At all levels of education, students are expected to read as part of their classwork or homework. They’re supposed to be able to comprehend and make use of their assigned reading, whether for discourse, critical analysis, or any number of essays or research papers. Yet, I don’t think it’s enough that students should *have* to read in order to complete their assignments—mandatory reading is fine and understood and assumed to be part of the curriculum. Instead, students should *want*to read in order to improve their understanding, not just because they must do so, but because they find it enjoyable and of genuine fascination or interest, rather than a desultory slog through yet another article in order to glean whatever details they need just to complete their work.
I’m a nonstop reader, but when I’ve been handed an assignment, told to read and report back, it’s admittedly sometimes been a bit of a challenge. I’m sure we all know students can sometimes feel like automatons, fed in data for analysis without much choice in the matter, and if they don’t have much interest in the subject, then they don’t engage well, they don’t assimilate that information, and don’t make good use of it. GIGO.
This is, of course, not a new problem at all. As one of the pieces I’ve studied shows, the desire to encourage students to increase their autonomy and enjoyment in reading has been around for decades, presumably even longer. Clarence Calder’s “Self-Directed Reading Materials”, from 1967, goes into some detail in the effort to understand the phenomenon. His study involved allowing students to choose from a selection of reading materials for an assignment (versus a control group with non-chosen, assigned reading), and offered two hypotheses: first, that self-directed students will improve their reading over the directed students; and second, that self-directed students would “develop a more positive attitude toward reading” (248) than the control group.
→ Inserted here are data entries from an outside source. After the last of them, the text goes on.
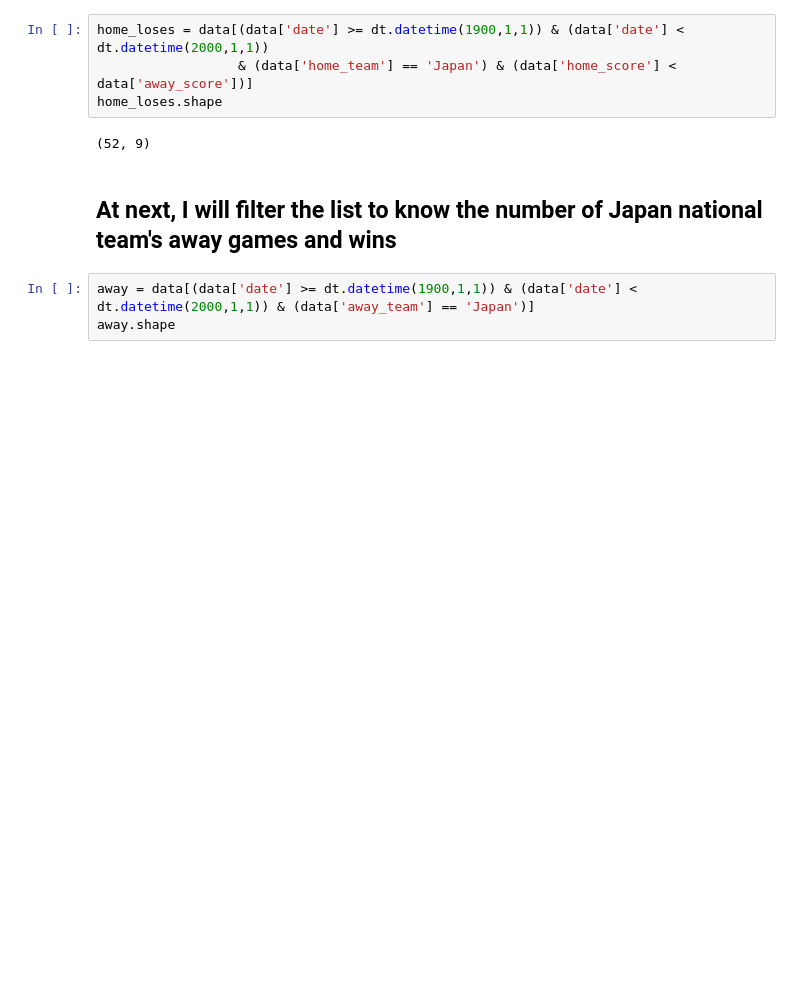
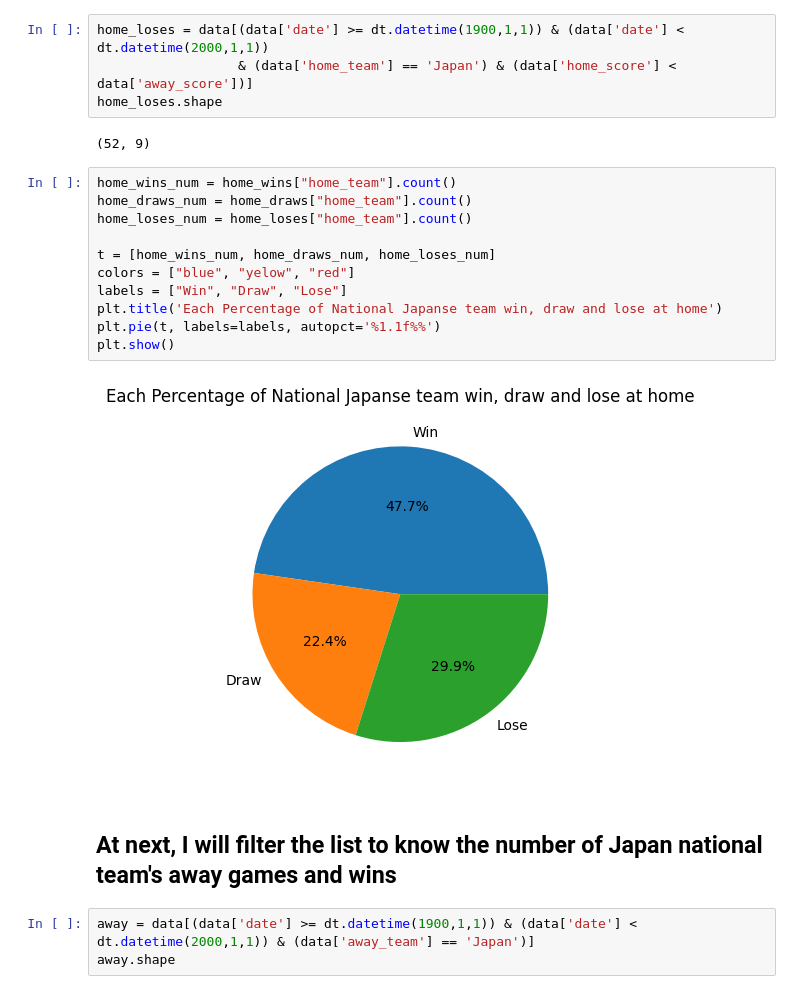
Before and after one commit to miyace5500/DSCP, a Jupyter notebook: Final Project of DSCP.ipynb, the cells around one changed output. Saved outputs shown, nothing was run; the diff lists cells and outputs as text; blank space fills up the shorter version.

```diff
--- a/Final Project of DSCP.ipynb
+++ b/Final Project of DSCP.ipynb
@@ -92,6 +93,19 @@ home_loses = data[(data['date'] >= dt.datetime(1900,1,1)) & (data['date'] < dt.d
 home_loses.shape
 # %% [output]
 (52, 9)
+# %%
+home_wins_num = home_wins["home_team"].count()
+home_draws_num = home_draws["home_team"].count()
+home_loses_num = home_loses["home_team"].count()
+
+t = [home_wins_num, home_draws_num, home_loses_num]
+colors = ["blue", "yelow", "red"]
+labels = ["Win", "Draw", "Lose"]
+plt.title('Each Percentage of National Japanse team win, draw and lose at home')
+plt.pie(t, labels=labels, autopct='%1.1f%%')
+plt.show()
+# %% [output]
+[figure, added]
 # %% [markdown]
 ## **At next, I will filter the list to know the number of Japan national team's away games and wins**
 # %%
```
Also changed, not shown: parts of 3 cells of this notebook.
Although Calder’s results (carefully analyzed for statistical significance) fell short of his first hypothesis, the experiment did indeed show that those students given a choice of reading/task materials ended up actually enjoying reading more, and feeling more positive about doing so, even with difficult vocabulary or unusual tasks. They may not have advanced significantly compared to their peers in this short period, but an overall good attitude toward one’s own effectiveness and willingness is a very important step in any task, including reading. Calder’s study is decades old, but the point still stands.
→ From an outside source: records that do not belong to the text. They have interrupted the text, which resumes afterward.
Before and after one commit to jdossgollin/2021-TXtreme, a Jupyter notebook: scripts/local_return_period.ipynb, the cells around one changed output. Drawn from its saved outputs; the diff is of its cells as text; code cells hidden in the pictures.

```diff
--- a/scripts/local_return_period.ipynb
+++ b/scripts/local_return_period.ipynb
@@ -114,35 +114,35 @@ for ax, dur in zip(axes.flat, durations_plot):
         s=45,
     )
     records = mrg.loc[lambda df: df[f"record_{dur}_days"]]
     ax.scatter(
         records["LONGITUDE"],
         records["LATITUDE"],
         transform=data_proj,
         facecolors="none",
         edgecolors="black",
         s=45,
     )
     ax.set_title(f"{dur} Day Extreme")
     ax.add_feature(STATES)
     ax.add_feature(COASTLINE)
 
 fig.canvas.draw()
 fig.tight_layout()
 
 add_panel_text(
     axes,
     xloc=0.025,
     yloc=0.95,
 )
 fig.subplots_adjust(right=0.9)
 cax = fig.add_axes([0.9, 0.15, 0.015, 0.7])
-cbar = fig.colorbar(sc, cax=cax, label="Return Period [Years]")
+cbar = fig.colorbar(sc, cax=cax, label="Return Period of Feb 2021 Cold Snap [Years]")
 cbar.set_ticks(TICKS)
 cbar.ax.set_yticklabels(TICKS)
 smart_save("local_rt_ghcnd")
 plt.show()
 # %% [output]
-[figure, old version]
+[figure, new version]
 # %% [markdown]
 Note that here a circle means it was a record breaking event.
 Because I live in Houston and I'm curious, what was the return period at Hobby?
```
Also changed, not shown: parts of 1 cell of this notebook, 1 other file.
In a way, this also dovetails with the literacy assignment my group detailed before the class just last week. Our proposed exercise did not just give a single task or prompt to the theoretical students/class, but instead offered an array of choices that still conformed to the general demands of the assignment. The exercise was not open-ended, either, thus resulting in what some call “option paralysis”; by offering a limited selection, the student would have the ability to choose the reading that interests them the most, thus increasing their desire to do the reading (and perhaps supplementing it with additional materials if they so chose).
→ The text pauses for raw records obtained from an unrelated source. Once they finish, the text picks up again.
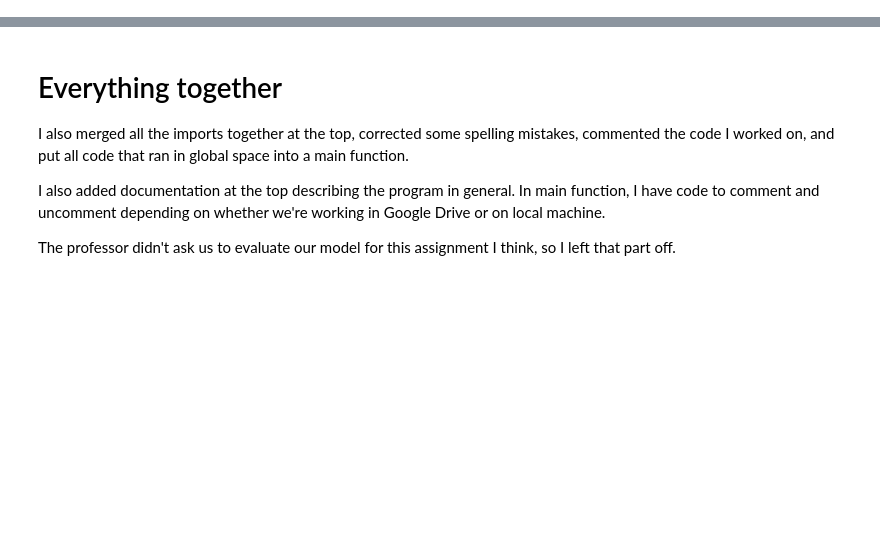
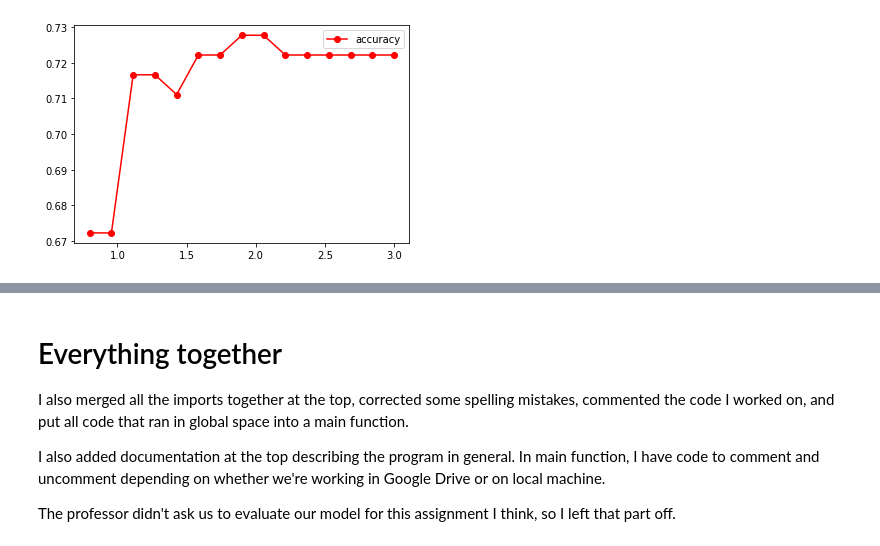
Before and after one commit to RK22000/Rahuls-Another-Motion-Picture-Review-Classifier, a Jupyter notebook: RAMPRC.ipynb, the cells around one changed output, grey strips where cells are left out. Cells and saved outputs as stored; diff of their text form; code cells hidden in the pictures; blank space fills up the shorter version.

```diff
--- a/RAMPRC.ipynb
+++ b/RAMPRC.ipynb
@@ -366,0 +581,4 @@ tester.plot_thresholds(np.linspace(start=0.1, stop=1.5, num=10))
+# %%
+tester.plot_thresholds(np.linspace(start=0.8, stop=3, num=15))
+# %% [output]
+[figure, added]
```
Also changed, not shown: parts of 32 cells of this notebook.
One thing I’ve found is that accomplishing one task does actually promote a feeling of confidence and achievement, thus increasing the chance that any other related work may proceed with greater efficacy. If a student has a little freedom, exercises those options and enjoys doing so, they’ll likely feel better about future assignments as well. Granted, there’s still some restriction in what their choices are, but this is of necessity. Too little and the restriction may reduce that chance of success and increased confidence due to frustration; too much choice (or total freedom of choice) and they may come back with something entirely unsuited to the curriculum, or no reading at all. Students still need some direction, though some might also call it the illusion of choice, but it seems to have worked 45 years ago, and is likely to continue to be a successful tactic in encouraging readership.